* Exercise description *
The number of lines below holding the string "theme" is the only answer wanted.

START Source records

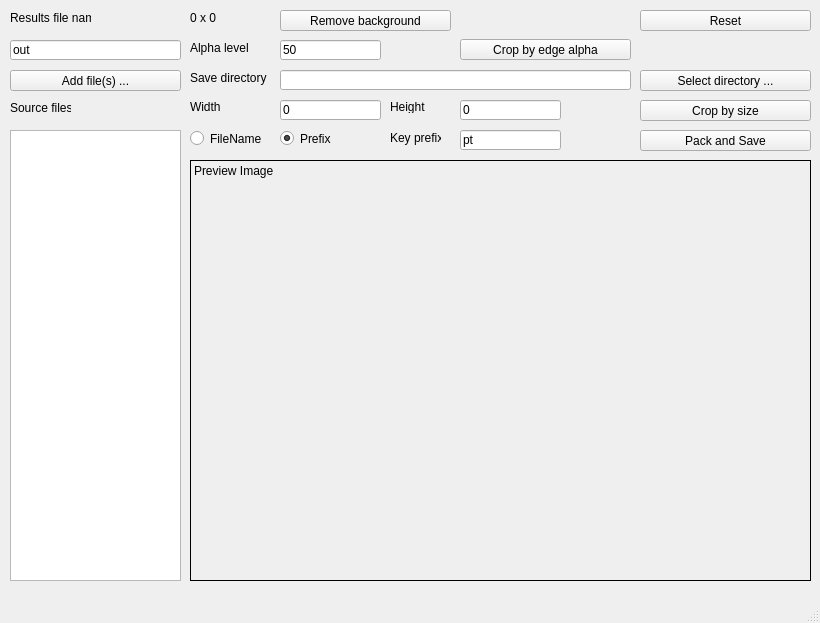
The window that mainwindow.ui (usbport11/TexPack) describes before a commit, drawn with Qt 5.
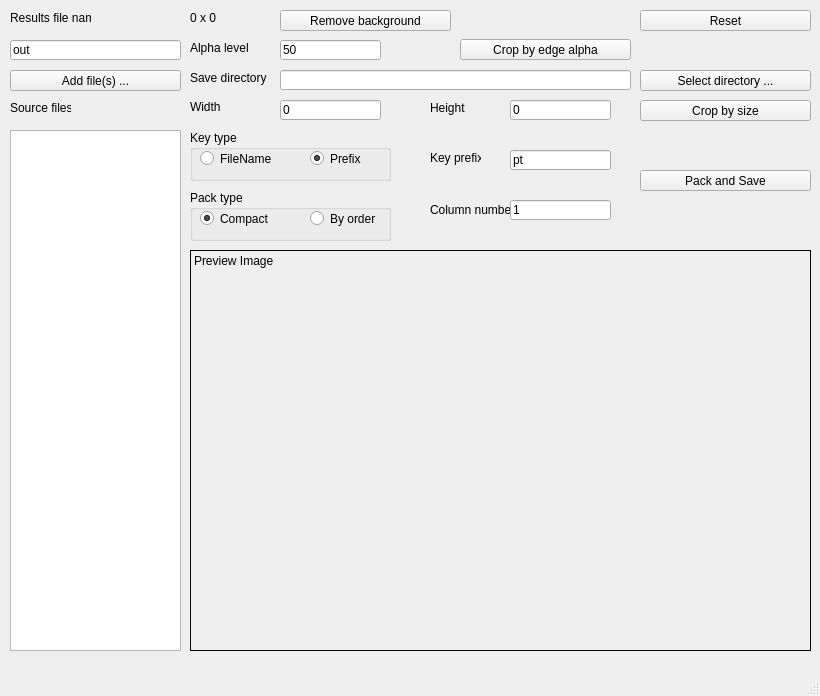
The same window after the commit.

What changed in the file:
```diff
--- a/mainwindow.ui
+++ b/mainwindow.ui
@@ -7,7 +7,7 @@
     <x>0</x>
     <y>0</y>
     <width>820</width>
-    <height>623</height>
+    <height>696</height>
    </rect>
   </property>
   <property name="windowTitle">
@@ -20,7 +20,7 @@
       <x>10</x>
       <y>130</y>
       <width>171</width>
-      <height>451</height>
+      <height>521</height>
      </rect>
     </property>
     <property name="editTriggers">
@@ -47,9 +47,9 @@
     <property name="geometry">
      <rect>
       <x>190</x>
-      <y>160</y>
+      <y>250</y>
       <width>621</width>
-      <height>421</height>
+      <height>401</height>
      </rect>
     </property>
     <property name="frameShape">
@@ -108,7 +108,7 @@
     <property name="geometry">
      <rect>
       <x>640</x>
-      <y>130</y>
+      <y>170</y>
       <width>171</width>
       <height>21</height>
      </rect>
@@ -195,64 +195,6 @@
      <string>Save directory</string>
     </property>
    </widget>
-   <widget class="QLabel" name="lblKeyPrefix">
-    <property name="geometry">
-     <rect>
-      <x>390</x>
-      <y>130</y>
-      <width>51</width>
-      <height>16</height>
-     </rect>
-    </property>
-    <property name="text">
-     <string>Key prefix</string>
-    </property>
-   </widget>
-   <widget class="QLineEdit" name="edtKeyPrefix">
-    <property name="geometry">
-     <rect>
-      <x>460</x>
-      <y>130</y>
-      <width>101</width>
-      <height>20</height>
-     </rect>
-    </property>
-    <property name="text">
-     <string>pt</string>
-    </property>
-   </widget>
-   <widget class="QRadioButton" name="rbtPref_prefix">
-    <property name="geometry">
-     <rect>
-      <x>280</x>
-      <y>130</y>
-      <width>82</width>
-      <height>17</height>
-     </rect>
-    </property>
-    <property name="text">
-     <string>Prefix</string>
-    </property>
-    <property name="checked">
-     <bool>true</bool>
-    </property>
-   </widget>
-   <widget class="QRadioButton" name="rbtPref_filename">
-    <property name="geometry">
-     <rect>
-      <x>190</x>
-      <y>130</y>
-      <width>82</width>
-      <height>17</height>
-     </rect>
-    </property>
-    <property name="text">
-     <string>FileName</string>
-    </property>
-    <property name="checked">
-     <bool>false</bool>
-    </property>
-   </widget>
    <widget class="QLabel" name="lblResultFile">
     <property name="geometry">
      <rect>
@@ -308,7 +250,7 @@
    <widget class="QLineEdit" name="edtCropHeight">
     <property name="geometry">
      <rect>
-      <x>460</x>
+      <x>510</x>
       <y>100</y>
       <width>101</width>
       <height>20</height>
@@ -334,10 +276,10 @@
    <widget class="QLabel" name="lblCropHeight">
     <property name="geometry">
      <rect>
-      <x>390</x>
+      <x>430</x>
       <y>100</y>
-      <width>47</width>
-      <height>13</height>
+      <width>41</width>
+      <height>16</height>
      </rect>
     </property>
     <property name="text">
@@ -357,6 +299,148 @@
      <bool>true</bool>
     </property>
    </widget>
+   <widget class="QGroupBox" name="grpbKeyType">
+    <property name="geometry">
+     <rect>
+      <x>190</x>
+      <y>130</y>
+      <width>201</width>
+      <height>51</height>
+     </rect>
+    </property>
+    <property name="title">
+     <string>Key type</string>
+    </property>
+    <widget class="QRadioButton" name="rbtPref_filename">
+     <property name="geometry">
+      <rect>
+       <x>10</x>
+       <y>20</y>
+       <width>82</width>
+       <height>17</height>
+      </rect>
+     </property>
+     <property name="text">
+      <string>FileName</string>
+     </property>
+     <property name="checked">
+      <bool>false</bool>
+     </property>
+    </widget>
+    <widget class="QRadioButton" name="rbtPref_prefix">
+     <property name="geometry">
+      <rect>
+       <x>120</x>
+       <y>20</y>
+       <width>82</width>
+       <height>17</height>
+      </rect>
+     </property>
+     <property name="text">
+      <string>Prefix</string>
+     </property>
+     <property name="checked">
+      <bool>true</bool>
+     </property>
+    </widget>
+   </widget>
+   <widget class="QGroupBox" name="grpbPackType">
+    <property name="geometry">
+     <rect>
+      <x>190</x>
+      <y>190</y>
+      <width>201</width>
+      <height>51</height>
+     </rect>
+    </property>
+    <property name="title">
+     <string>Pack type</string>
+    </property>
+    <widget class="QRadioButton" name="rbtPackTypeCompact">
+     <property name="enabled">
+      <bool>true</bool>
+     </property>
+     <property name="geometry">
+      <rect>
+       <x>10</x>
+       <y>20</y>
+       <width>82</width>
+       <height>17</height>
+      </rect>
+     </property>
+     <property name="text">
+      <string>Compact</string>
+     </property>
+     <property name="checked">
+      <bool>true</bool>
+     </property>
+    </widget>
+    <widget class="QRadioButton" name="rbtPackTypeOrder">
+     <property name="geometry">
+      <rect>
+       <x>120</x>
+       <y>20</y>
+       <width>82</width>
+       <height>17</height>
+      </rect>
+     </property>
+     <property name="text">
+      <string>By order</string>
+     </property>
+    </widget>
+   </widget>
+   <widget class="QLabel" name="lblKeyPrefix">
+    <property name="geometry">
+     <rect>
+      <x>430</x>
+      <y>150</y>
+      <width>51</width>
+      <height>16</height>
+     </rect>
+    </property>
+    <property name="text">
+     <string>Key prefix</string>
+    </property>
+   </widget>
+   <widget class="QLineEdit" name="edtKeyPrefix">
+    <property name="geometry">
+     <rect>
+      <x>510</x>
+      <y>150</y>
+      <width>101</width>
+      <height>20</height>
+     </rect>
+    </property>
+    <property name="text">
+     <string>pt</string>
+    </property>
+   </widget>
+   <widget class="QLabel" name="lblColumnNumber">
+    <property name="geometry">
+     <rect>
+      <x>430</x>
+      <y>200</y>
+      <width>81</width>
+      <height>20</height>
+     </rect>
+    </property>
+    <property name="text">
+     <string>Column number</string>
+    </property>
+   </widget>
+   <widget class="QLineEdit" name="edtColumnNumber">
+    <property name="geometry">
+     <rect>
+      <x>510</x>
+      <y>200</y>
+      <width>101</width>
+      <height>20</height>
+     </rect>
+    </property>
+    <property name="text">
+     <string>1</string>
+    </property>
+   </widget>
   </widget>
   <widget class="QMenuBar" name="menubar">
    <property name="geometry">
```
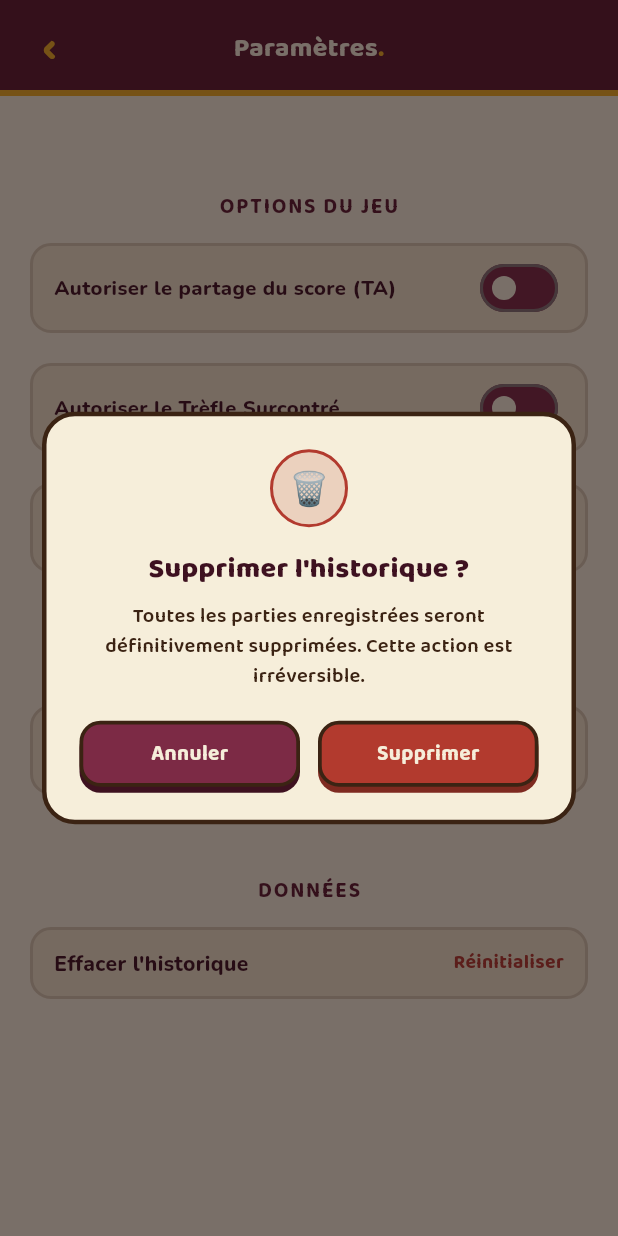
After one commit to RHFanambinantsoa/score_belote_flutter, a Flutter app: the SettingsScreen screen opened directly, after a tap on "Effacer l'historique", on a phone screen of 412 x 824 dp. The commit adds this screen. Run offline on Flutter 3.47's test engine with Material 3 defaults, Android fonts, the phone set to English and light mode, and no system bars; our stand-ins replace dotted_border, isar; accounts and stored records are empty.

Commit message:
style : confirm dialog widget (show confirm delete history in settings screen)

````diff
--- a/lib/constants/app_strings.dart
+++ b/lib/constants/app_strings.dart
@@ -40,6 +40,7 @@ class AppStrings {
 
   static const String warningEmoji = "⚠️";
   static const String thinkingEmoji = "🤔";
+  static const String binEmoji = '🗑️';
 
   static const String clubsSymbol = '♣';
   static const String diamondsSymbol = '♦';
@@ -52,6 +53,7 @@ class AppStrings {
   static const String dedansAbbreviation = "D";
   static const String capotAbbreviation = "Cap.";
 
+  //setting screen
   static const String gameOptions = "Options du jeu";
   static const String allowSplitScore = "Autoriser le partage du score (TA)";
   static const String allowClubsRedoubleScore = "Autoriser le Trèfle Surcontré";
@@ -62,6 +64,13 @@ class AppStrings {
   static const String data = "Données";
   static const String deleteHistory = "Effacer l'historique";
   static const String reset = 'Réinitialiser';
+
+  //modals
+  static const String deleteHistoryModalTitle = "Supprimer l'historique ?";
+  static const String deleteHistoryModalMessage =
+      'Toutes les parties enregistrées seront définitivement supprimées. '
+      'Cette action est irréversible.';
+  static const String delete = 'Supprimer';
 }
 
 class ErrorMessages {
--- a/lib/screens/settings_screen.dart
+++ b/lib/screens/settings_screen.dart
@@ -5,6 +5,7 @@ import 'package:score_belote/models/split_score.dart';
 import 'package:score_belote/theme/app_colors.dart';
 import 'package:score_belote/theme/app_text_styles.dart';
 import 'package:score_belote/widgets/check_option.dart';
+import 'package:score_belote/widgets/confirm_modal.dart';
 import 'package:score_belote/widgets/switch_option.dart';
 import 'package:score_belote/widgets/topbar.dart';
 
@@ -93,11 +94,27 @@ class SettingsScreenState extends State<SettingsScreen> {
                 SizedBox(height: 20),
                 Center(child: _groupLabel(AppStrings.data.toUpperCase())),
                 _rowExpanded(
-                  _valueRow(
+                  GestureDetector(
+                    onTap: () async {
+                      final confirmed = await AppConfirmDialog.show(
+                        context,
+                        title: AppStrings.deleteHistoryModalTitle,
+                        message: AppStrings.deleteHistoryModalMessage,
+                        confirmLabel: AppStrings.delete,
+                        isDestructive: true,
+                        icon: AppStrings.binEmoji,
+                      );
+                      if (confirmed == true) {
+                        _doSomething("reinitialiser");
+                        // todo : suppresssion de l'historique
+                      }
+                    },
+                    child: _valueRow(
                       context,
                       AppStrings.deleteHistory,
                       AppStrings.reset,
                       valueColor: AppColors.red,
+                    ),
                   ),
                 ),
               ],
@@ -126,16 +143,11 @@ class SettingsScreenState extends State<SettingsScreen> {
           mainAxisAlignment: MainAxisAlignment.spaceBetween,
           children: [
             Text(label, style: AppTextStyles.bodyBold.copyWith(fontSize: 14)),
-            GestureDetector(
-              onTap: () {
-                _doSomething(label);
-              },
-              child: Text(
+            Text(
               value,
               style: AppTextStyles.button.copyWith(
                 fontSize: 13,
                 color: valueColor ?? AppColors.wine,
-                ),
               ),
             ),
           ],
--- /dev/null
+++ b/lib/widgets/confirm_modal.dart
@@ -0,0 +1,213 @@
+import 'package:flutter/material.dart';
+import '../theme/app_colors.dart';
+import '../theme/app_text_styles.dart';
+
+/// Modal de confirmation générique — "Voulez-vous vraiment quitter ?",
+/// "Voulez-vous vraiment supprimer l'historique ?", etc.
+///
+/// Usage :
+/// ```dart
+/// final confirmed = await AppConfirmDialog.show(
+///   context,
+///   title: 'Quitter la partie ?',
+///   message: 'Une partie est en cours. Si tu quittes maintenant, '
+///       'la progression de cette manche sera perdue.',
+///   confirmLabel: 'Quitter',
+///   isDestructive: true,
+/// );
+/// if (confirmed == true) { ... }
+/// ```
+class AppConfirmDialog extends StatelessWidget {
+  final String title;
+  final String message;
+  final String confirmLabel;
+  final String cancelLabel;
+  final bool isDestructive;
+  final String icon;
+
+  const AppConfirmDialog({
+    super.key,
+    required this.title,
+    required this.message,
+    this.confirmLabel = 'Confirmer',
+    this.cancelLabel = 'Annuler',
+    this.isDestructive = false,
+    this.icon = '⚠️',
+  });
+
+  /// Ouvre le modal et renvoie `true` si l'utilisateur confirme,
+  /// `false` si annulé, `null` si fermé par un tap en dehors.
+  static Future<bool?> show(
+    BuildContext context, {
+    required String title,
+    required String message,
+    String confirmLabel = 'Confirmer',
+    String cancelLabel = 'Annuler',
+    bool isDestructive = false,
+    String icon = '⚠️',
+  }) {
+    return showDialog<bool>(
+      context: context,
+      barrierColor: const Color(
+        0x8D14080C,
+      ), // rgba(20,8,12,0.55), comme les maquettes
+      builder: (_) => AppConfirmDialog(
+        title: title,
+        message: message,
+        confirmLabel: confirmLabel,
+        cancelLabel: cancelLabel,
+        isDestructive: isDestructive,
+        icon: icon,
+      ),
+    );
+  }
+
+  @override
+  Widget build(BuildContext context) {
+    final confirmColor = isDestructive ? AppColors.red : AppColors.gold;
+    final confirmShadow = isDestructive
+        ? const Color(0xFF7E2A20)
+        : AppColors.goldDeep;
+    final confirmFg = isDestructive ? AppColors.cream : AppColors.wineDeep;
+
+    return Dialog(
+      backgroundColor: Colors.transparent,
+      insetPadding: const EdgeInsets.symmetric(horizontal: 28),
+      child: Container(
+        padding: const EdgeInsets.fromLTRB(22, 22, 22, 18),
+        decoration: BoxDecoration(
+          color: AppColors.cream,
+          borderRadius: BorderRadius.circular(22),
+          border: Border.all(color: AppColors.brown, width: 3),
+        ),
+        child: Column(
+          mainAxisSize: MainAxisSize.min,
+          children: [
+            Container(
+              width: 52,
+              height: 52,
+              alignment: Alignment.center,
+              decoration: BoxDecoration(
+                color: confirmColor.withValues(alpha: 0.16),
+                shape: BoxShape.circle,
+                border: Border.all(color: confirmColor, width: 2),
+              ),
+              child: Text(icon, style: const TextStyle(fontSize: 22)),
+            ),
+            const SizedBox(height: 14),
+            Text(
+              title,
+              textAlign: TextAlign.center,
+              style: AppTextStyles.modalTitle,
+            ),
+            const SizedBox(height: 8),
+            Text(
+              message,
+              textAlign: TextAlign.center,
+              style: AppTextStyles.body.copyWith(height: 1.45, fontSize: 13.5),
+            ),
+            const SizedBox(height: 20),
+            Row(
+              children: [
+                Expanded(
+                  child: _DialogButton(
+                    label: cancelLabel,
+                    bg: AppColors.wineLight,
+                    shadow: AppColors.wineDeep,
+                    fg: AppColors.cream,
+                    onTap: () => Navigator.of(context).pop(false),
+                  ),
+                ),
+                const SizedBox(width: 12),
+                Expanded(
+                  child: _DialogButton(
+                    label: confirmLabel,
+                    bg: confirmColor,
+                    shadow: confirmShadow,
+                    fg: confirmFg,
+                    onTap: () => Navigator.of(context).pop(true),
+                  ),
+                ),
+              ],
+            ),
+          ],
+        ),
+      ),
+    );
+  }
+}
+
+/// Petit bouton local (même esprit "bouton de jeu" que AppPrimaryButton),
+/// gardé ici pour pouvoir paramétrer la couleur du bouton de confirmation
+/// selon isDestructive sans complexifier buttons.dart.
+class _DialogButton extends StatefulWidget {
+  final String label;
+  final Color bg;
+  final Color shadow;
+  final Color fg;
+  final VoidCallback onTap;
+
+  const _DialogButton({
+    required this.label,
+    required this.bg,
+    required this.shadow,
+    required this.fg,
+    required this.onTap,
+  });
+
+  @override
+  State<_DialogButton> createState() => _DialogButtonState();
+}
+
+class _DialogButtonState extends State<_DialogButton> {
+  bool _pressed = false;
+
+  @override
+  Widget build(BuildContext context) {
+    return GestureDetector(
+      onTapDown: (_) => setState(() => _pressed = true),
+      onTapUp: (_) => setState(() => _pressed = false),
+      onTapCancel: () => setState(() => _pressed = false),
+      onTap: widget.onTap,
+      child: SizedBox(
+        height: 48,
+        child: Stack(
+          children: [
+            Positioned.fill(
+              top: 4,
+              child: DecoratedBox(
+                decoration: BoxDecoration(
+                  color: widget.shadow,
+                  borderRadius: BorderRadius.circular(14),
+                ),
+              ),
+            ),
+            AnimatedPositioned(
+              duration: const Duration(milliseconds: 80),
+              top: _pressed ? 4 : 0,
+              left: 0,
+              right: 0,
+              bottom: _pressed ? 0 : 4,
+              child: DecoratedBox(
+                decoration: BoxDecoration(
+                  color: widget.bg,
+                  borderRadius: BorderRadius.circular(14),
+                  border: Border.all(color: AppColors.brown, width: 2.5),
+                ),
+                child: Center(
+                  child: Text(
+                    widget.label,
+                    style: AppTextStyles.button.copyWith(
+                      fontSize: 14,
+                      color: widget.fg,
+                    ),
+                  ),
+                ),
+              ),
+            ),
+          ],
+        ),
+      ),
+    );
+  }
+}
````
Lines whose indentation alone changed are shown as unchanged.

END Source records

* Output *
4